=== Required action ===
Take the entries below and write them out exactly, with each picture removed.

=== Input records ===
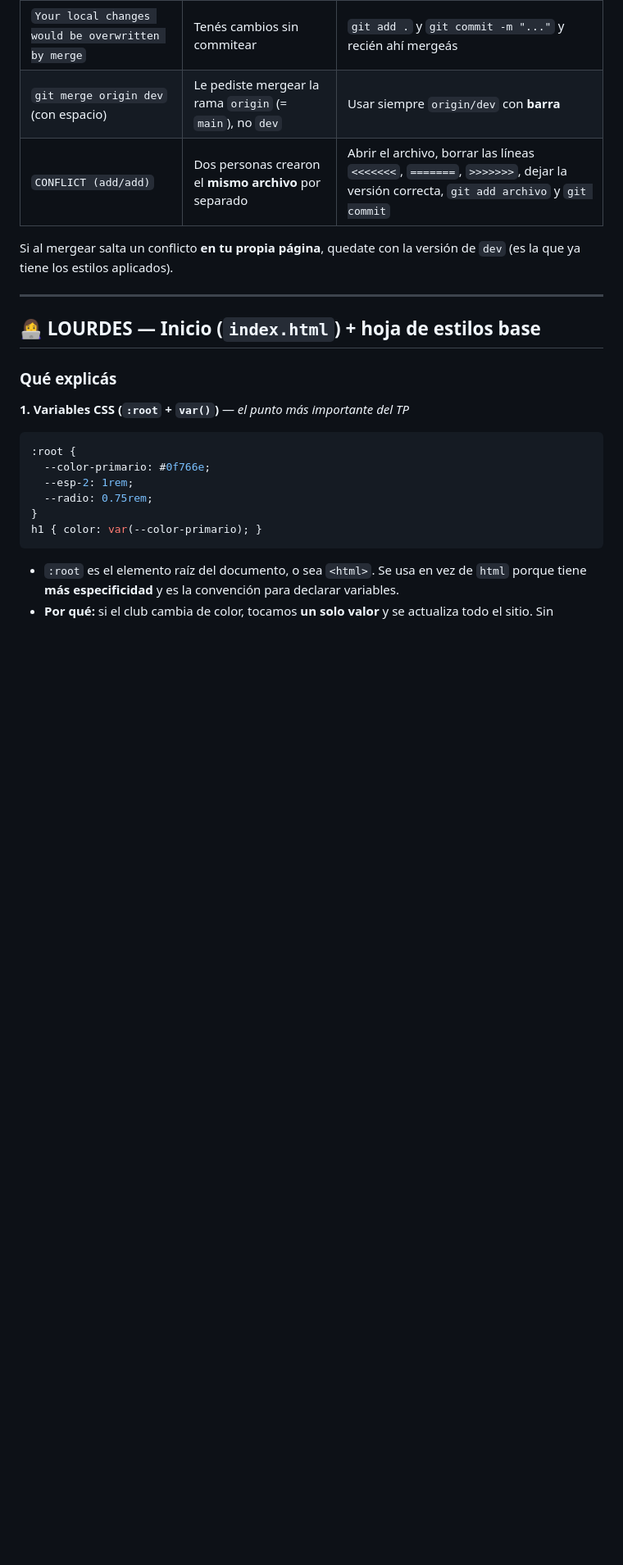
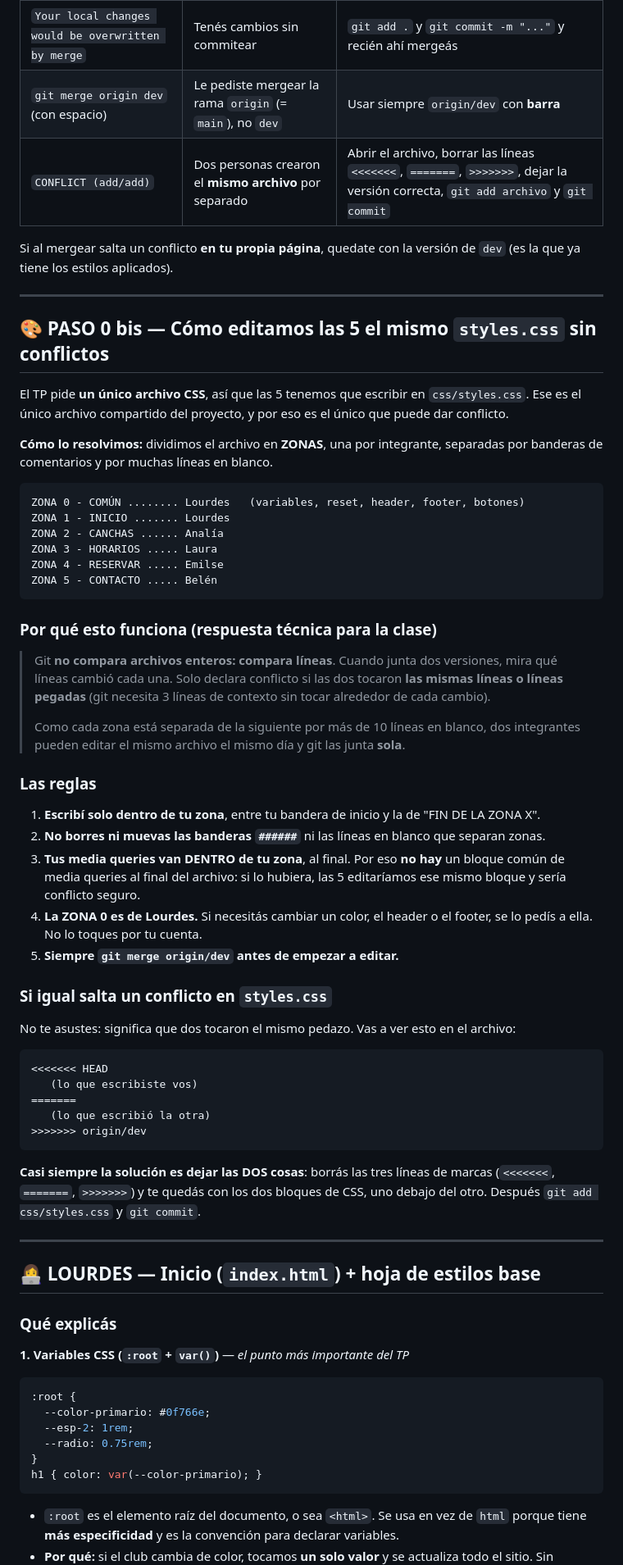
Before and after one commit to LourdesOrtega/trabajoPractico-programacion4, a Markdown page: GUIA-CLASE.md, the part around the change. Shown at 82% size. Drawn GitHub-style; blank space fills up the shorter version.

Commit message:
docs: explica el sistema de zonas del CSS en la guia de clase

````diff
--- a/GUIA-CLASE.md
+++ b/GUIA-CLASE.md
@@ -31,6 +31,61 @@ git merge origin/dev            # 3) traé dev a tu rama  (¡con BARRA, no espac
 
 Si al mergear salta un conflicto **en tu propia página**, quedate con la versión de `dev`
 (es la que ya tiene los estilos aplicados).
+
+---
+
+## 🎨 PASO 0 bis — Cómo editamos las 5 el mismo `styles.css` sin conflictos
+
+El TP pide **un único archivo CSS**, así que las 5 tenemos que escribir en `css/styles.css`.
+Ese es el único archivo compartido del proyecto, y por eso es el único que puede dar conflicto.
+
+**Cómo lo resolvimos:** dividimos el archivo en **ZONAS**, una por integrante, separadas por
+banderas de comentarios y por muchas líneas en blanco.
+
+```
+ZONA 0 - COMÚN ........ Lourdes   (variables, reset, header, footer, botones)
+ZONA 1 - INICIO ....... Lourdes
+ZONA 2 - CANCHAS ...... Analía
+ZONA 3 - HORARIOS ..... Laura
+ZONA 4 - RESERVAR ..... Emilse
+ZONA 5 - CONTACTO ..... Belén
+```
+
+### Por qué esto funciona (respuesta técnica para la clase)
+
+> Git **no compara archivos enteros: compara líneas**. Cuando junta dos versiones, mira
+> qué líneas cambió cada una. Solo declara conflicto si las dos tocaron **las mismas líneas
+> o líneas pegadas** (git necesita 3 líneas de contexto sin tocar alrededor de cada cambio).
+>
+> Como cada zona está separada de la siguiente por más de 10 líneas en blanco, dos
+> integrantes pueden editar el mismo archivo el mismo día y git las junta **sola**.
+
+### Las reglas
+
+1. **Escribí solo dentro de tu zona**, entre tu bandera de inicio y la de "FIN DE LA ZONA X".
+2. **No borres ni muevas las banderas `######`** ni las líneas en blanco que separan zonas.
+3. **Tus media queries van DENTRO de tu zona**, al final. Por eso **no hay** un bloque común
+   de media queries al final del archivo: si lo hubiera, las 5 editaríamos ese mismo bloque
+   y sería conflicto seguro.
+4. **La ZONA 0 es de Lourdes.** Si necesitás cambiar un color, el header o el footer,
+   se lo pedís a ella. No lo toques por tu cuenta.
+5. **Siempre `git merge origin/dev` antes de empezar a editar.**
+
+### Si igual salta un conflicto en `styles.css`
+
+No te asustes: significa que dos tocaron el mismo pedazo. Vas a ver esto en el archivo:
+
+```
+<<<<<<< HEAD
+   (lo que escribiste vos)
+=======
+   (lo que escribió la otra)
+>>>>>>> origin/dev
+```
+
+**Casi siempre la solución es dejar las DOS cosas**: borrás las tres líneas de marcas
+(`<<<<<<<`, `=======`, `>>>>>>>`) y te quedás con los dos bloques de CSS, uno debajo del otro.
+Después `git add css/styles.css` y `git commit`.
 
 ---
 
````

=== Response ===
Before and after one commit to LourdesOrtega/trabajoPractico-programacion4, a Markdown page: GUIA-CLASE.md, the part around the change. Shown at 82% size. Drawn GitHub-style; blank space fills up the shorter version.

Commit message:
docs: explica el sistema de zonas del CSS en la guia de clase

````diff
--- a/GUIA-CLASE.md
+++ b/GUIA-CLASE.md
@@ -31,6 +31,61 @@ git merge origin/dev            # 3) traé dev a tu rama  (¡con BARRA, no espac
 
 Si al mergear salta un conflicto **en tu propia página**, quedate con la versión de `dev`
 (es la que ya tiene los estilos aplicados).
+
+---
+
+## 🎨 PASO 0 bis — Cómo editamos las 5 el mismo `styles.css` sin conflictos
+
+El TP pide **un único archivo CSS**, así que las 5 tenemos que escribir en `css/styles.css`.
+Ese es el único archivo compartido del proyecto, y por eso es el único que puede dar conflicto.
+
+**Cómo lo resolvimos:** dividimos el archivo en **ZONAS**, una por integrante, separadas por
+banderas de comentarios y por muchas líneas en blanco.
+
+```
+ZONA 0 - COMÚN ........ Lourdes   (variables, reset, header, footer, botones)
+ZONA 1 - INICIO ....... Lourdes
+ZONA 2 - CANCHAS ...... Analía
+ZONA 3 - HORARIOS ..... Laura
+ZONA 4 - RESERVAR ..... Emilse
+ZONA 5 - CONTACTO ..... Belén
+```
+
+### Por qué esto funciona (respuesta técnica para la clase)
+
+> Git **no compara archivos enteros: compara líneas**. Cuando junta dos versiones, mira
+> qué líneas cambió cada una. Solo declara conflicto si las dos tocaron **las mismas líneas
+> o líneas pegadas** (git necesita 3 líneas de contexto sin tocar alrededor de cada cambio).
+>
+> Como cada zona está separada de la siguiente por más de 10 líneas en blanco, dos
+> integrantes pueden editar el mismo archivo el mismo día y git las junta **sola**.
+
+### Las reglas
+
+1. **Escribí solo dentro de tu zona**, entre tu bandera de inicio y la de "FIN DE LA ZONA X".
+2. **No borres ni muevas las banderas `######`** ni las líneas en blanco que separan zonas.
+3. **Tus media queries van DENTRO de tu zona**, al final. Por eso **no hay** un bloque común
+   de media queries al final del archivo: si lo hubiera, las 5 editaríamos ese mismo bloque
+   y sería conflicto seguro.
+4. **La ZONA 0 es de Lourdes.** Si necesitás cambiar un color, el header o el footer,
+   se lo pedís a ella. No lo toques por tu cuenta.
+5. **Siempre `git merge origin/dev` antes de empezar a editar.**
+
+### Si igual salta un conflicto en `styles.css`
+
+No te asustes: significa que dos tocaron el mismo pedazo. Vas a ver esto en el archivo:
+
+```
+<<<<<<< HEAD
+   (lo que escribiste vos)
+=======
+   (lo que escribió la otra)
+>>>>>>> origin/dev
+```
+
+**Casi siempre la solución es dejar las DOS cosas**: borrás las tres líneas de marcas
+(`<<<<<<<`, `=======`, `>>>>>>>`) y te quedás con los dos bloques de CSS, uno debajo del otro.
+Después `git add css/styles.css` y `git commit`.
 
 ---
 
````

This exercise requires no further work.